Diastole vs. Systole: Know Your Blood Pressure Numbers

Diastole is the period of time when the heart relaxes between beats. Systole is the period of time when the heart contracts and pumps blood out to the body.

Blood pressure is measured in millimeters of mercury (mmHg) and is written as two numbers: the systolic pressure (top number) and the diastolic pressure (bottom number).

  • Systolic blood pressure is the pressure in the arteries when the heart contracts.
  • Diastolic blood pressure is the pressure in the arteries when the heart relaxes.

A normal blood pressure reading is less than 120/80 mmHg. If your systolic blood pressure is 120 to 129 mmHg and your diastolic blood pressure is less than 80 mmHg, you have prehypertension. If your systolic blood pressure is 130 mmHg or higher or your diastolic blood pressure is 80 mmHg or higher, you have high blood pressure.

Why is it important to know your diastolic blood pressure?

Diastolic blood pressure is important because it is a measure of how much resistance the arteries are putting up against the blood flow. When the diastolic blood pressure is high, it means that the arteries are too narrow or stiff. This can damage the arteries and lead to heart disease, stroke, and other health problems.

How can I lower my diastolic blood pressure?

There are a number of things you can do to lower your diastolic blood pressure, including:

  • Eat a healthy diet
  • Exercise regularly
  • Lose weight if you are overweight or obese
  • Quit smoking
  • Limit alcohol intake
  • Manage stress
  • Take your blood pressure medications as prescribed

If you have high blood pressure, it is important to work with your healthcare team to develop a management plan that is right for you. This plan may include lifestyle changes and medication.

Here are some additional tips for lowering your diastolic blood pressure:

  • Reduce your intake of salt. Salt can cause your blood pressure to rise by retaining fluids in your body. Aim to consume no more than 2,300 milligrams of sodium per day.
  • Eat plenty of fruits, vegetables, and whole grains. These foods are low in sodium and high in potassium, which can help to lower blood pressure.
  • Get regular exercise. Exercise helps to strengthen your heart and improve circulation. Aim for at least 30 minutes of moderate-intensity exercise most days of the week.
  • Quit smoking and limit alcohol intake. Smoking and excessive alcohol consumption can damage your arteries and lead to high blood pressure.

If you have any concerns about your blood pressure, talk to your doctor.
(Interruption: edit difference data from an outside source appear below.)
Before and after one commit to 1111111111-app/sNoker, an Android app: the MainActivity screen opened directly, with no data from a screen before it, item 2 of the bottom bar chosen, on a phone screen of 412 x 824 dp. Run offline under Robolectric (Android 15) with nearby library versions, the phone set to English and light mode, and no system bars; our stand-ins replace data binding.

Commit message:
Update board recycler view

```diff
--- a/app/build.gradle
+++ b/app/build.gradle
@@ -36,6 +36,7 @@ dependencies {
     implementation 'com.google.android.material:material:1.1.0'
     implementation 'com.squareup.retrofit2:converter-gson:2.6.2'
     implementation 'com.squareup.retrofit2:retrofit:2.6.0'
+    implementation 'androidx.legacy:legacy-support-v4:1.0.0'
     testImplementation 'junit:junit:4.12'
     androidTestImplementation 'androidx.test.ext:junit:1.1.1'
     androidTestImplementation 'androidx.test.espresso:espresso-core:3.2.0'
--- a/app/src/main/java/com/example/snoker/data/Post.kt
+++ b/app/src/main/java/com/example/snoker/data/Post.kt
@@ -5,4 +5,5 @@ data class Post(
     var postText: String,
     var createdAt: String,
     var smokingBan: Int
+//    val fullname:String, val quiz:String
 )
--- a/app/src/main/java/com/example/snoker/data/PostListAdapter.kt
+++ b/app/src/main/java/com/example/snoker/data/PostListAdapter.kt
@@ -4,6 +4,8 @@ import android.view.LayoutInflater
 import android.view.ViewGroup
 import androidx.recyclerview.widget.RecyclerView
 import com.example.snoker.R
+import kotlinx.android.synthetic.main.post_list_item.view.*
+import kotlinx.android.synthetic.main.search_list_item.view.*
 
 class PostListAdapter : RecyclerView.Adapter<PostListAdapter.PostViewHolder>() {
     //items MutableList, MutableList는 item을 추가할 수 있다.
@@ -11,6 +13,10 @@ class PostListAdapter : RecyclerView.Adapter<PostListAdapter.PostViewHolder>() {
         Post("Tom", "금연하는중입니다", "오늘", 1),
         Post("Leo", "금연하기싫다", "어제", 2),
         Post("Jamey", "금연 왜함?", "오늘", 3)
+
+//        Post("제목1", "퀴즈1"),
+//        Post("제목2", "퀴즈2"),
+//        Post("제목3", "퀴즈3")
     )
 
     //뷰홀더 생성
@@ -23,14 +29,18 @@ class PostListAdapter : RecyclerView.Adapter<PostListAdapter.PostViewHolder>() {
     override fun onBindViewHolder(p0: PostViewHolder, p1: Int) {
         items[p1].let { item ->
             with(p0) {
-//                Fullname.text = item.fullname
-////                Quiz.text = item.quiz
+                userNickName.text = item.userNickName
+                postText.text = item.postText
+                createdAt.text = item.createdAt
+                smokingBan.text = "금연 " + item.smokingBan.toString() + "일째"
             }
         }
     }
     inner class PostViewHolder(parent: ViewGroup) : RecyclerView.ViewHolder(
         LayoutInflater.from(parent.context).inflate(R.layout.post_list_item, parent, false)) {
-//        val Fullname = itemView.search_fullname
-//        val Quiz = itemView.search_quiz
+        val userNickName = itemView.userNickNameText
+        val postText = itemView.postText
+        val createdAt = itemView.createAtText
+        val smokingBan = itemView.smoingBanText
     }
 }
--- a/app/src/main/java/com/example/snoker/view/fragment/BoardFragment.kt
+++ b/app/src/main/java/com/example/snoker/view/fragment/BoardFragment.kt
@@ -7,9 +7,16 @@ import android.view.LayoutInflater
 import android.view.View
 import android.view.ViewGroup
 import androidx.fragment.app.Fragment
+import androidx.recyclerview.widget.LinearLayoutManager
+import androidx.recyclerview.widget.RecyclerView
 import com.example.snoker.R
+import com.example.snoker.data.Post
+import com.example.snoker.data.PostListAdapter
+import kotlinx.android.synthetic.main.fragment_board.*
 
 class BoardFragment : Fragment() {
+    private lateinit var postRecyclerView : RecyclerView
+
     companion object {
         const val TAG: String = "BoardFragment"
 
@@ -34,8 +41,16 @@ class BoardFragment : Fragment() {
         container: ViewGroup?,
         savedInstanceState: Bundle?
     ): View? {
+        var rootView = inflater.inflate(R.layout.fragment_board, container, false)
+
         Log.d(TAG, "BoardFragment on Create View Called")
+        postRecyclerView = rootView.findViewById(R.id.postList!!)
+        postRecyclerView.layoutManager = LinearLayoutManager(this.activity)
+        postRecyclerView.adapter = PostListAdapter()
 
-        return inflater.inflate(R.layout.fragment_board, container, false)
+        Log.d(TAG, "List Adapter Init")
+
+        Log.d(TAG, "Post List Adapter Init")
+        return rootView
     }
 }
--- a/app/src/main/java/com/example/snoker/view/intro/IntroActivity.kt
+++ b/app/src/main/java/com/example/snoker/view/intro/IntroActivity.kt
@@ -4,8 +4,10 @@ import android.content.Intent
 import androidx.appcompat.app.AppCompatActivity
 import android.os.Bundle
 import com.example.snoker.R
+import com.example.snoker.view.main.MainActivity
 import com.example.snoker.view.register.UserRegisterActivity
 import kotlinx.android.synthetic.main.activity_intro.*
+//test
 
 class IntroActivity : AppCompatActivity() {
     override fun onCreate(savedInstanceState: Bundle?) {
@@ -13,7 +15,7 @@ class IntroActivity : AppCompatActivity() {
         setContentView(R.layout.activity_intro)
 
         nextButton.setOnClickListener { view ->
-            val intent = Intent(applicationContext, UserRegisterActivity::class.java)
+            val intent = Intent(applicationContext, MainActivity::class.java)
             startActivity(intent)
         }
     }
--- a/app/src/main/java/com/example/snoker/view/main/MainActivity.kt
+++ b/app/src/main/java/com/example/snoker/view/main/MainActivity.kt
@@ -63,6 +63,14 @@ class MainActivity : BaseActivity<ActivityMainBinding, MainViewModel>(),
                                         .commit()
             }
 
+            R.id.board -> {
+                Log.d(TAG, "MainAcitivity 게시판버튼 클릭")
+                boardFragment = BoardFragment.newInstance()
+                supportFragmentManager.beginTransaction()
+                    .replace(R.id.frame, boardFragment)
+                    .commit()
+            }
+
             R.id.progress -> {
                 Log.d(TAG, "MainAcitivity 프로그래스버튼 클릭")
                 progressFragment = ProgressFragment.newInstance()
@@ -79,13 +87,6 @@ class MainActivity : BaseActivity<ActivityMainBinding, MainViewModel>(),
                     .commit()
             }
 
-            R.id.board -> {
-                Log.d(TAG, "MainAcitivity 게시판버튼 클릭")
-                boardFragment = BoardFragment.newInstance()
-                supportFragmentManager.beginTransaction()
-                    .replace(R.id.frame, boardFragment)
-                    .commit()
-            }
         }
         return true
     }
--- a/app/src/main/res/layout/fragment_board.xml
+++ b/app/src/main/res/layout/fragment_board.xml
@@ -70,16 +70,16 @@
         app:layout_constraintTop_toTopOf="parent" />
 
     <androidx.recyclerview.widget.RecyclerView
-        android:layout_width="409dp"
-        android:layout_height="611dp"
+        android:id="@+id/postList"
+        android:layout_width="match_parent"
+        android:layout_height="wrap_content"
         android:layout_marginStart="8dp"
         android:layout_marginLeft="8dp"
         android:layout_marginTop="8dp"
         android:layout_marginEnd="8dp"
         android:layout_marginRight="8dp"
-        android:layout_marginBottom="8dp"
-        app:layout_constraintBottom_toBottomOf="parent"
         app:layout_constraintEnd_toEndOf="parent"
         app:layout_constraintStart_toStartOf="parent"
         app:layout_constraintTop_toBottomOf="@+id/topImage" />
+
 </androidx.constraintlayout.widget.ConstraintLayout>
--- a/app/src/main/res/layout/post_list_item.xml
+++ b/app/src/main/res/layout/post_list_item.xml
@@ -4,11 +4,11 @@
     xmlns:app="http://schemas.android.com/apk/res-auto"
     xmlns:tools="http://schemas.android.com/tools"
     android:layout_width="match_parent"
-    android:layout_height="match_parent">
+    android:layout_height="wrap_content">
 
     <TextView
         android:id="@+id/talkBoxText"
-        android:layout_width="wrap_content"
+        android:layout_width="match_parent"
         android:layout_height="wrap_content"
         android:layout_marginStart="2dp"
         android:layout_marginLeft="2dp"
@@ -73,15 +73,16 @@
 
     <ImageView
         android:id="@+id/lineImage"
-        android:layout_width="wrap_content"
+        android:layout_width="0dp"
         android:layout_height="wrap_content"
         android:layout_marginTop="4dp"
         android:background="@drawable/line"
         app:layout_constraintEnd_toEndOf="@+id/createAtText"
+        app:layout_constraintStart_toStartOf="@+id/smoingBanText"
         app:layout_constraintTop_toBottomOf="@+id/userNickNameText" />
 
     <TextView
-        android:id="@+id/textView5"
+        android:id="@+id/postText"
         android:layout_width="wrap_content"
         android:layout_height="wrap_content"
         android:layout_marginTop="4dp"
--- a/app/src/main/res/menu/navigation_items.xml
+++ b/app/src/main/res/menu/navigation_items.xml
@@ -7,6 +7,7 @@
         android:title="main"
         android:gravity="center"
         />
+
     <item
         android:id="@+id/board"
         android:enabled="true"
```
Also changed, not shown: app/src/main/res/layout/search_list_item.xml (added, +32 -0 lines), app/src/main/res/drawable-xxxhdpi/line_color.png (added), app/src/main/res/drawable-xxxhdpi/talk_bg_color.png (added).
They can help you to understand your blood pressure readings and develop a plan to lower your blood pressure if needed.